Google Email Scanning with Apps for Education
Google email scanning has been going on for years. Google scans emails to gather data that it can use for targeted ad campaigns. But because of the court case that was filed last year, Google email scanning has come under heavy criticism. The company decided to stop doing it to avoid further issues.
The California court case over Google email scanning forced the issue of whether Google email scanning is a violation of the laws against wiretapping. Google email scanning was admitted. This time, the admission was specific to the company’s targeting of students. Emails both sent and received by students using Apps for Education were scanned. Google made concessions after the accusations that Google email scanning was against the Family Educational Rights and Privacy Act.
Google for Education’s director Bram Bout said Google email scanning will stop where Apps for Education users are concerned. He further stated that no data would be collected or used for advertising. The stop on Google email scanning will be extended to users of the company’s businesses and government apps as well, Bout said. Meantime, users who want to maintain privacy while using Google service will have to find other ways.
Apps for Education is not a new offering from Google that has become very popular. Many students and education professionals use it because it gives them one-stop email, data storage, documents and a calendar. It is a great tool for school, but Google email scanning is not something that its users counted on.
Since it was released in 2006, Google Apps for Education has been sustaining itself through data mining. The app itself did not throw ads to its users. But the data it collected through scanning emails was open for use to send targeted ads to other Internet users. The company claims that Google email scanning on the app was never used in this way.
More Privacy Demanded from Educational Software Makers
In the space of two weeks, another demand was made of InBloom. InBloom receives funding from the Bill and Melinda Gates Foundation. The nonprofit organization faced criticism over the way it has been collecting, storing and handling student data. InBloom has announced that it is closing its doors.
The past 10 months has brought out many serious complaints over data privacy concerns.

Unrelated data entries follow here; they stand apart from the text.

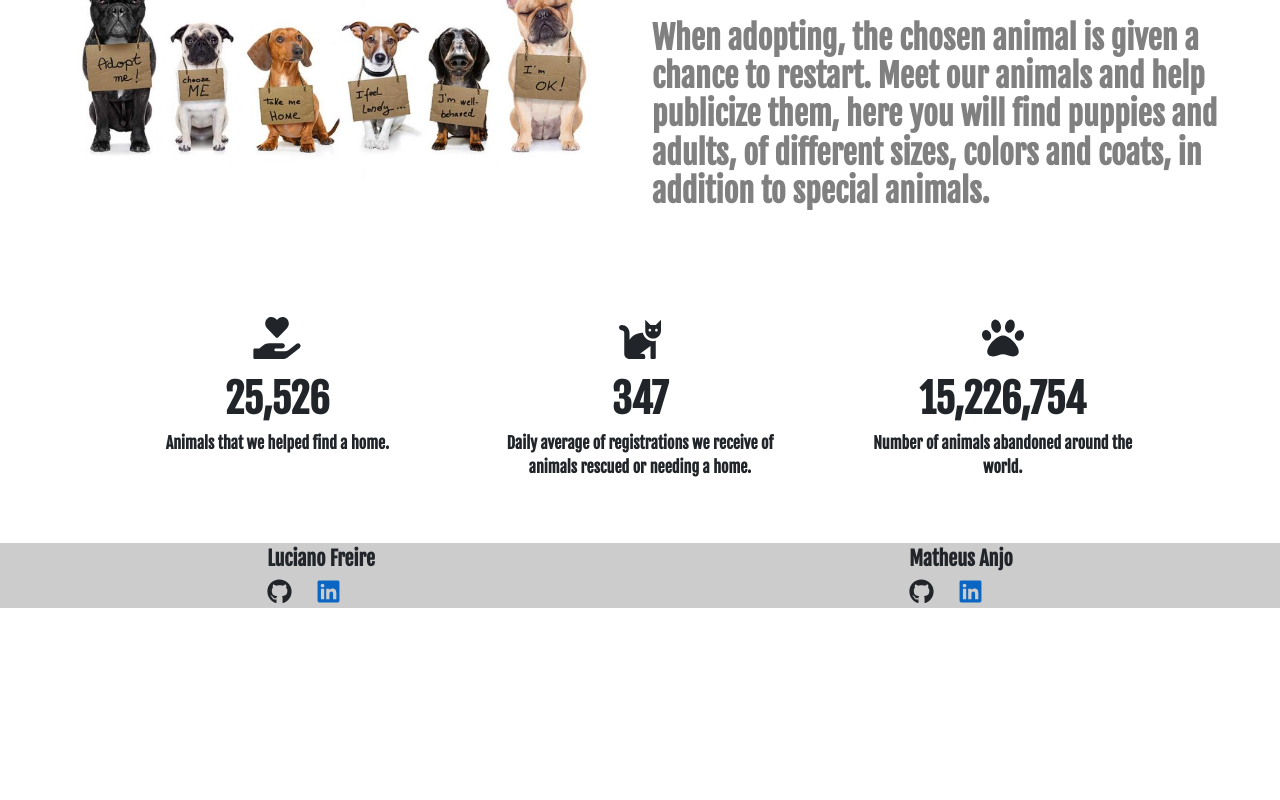
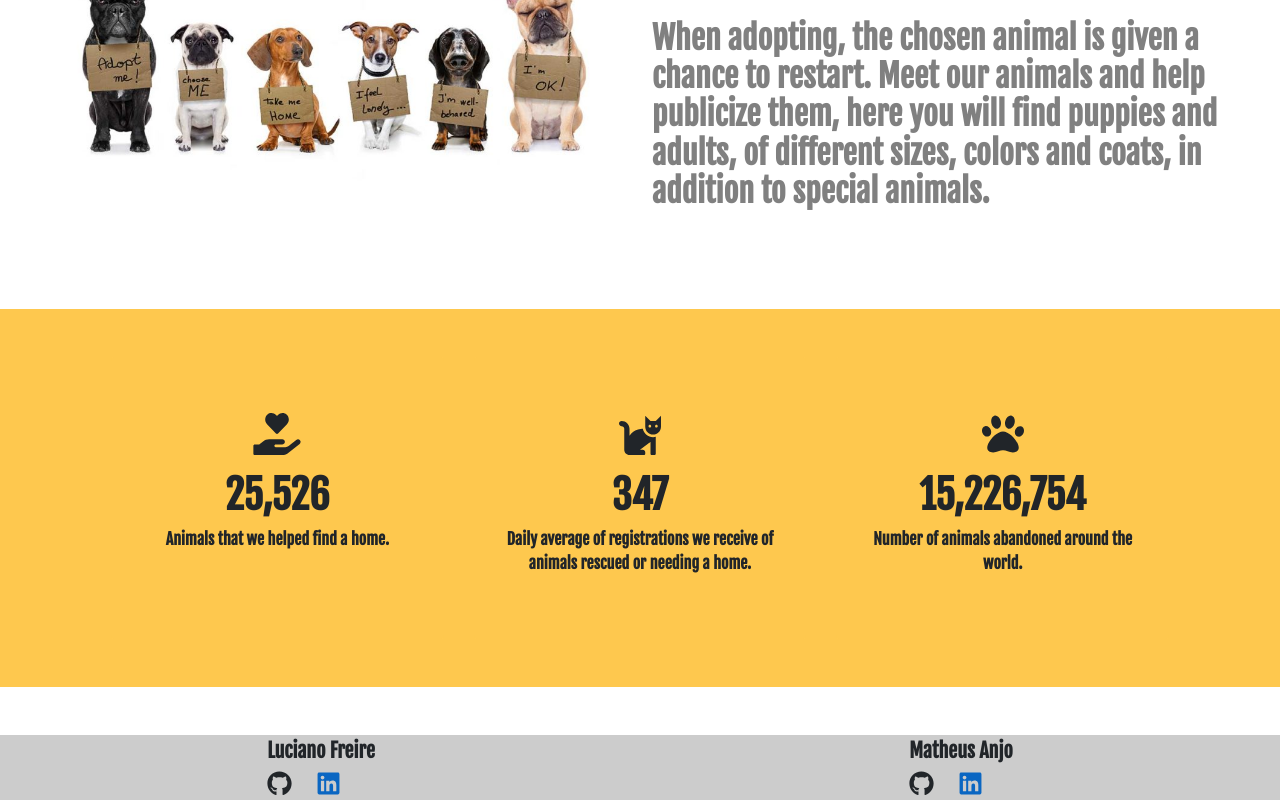
Before and after one commit to lucianobfs/helping-paws, a React (Create React App) app: page / in a window 1280 px wide. Shown: the part 1082-1882 px from the top of the page. Before the commit the page ends 1690 px from the top, so only its background shows below. Built offline with nearby package versions, Linux system fonts and the light colour scheme.

Commit message:
Div size

```diff
--- a/src/components/Home.js
+++ b/src/components/Home.js
@@ -43,8 +43,9 @@ function Home() {
                 </div>
             </div>
 
-            <div className="card-deck mx-5 px-5">
-                <div className="card border-0 text-center">
+            <div className="" style={{backgroundColor: "#fec84e", maxHeight: "100%"}}>
+                <div className="card-deck mx-5 px-5 " >
+                    <div className="card border-0 text-center my-5 py-5" style={{backgroundColor: "#fec84e"}}>
                         <i className="card-img-top" src="..." alt="Card image cap"><FaHandHoldingHeart className="pt-2" size="50px" /></i>
                         <div className="card-body">
                             <CountUp start={0} end={25526} delay={0} duration={4}>
@@ -58,7 +59,7 @@ function Home() {
                             <p className="card-text fw-bold">Animals that we helped find a home.</p>
                         </div>
                     </div>
-                <div className="card border-0 text-center">
+                    <div className="card border-0 text-center my-5 py-5" style={{backgroundColor: "#fec84e"}}>
                         <i className="card-img-top" src="..." alt="Card image cap"><FaCat className="pt-2" size="50px" /></i>
                         <div className="card-body">
                             <CountUp start={0} end={347} delay={0} duration={4}>
@@ -72,7 +73,7 @@ function Home() {
                             <p className="card-text fw-bold">Daily average of registrations we receive of animals rescued or needing a home.</p>
                         </div>
                     </div>
-                <div className="card border-0 text-center">
+                    <div className="card border-0 text-center my-5 py-5" style={{backgroundColor: "#fec84e"}}>
                         <i className="card-img-top" src="..." alt="Card image cap"><FaPaw className="pt-2" size="50px" /></i>
                         <div className="card-body">
                             <CountUp start={0} end={15226754} delay={0} duration={4}>
@@ -87,6 +88,7 @@ function Home() {
                         </div>
                     </div>
                 </div>
+            </div>
         </>
     );
 }
```
Lines whose indentation alone changed are shown as unchanged.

And educators have joined the fight against companies and organizations that seek to take advantage of user data.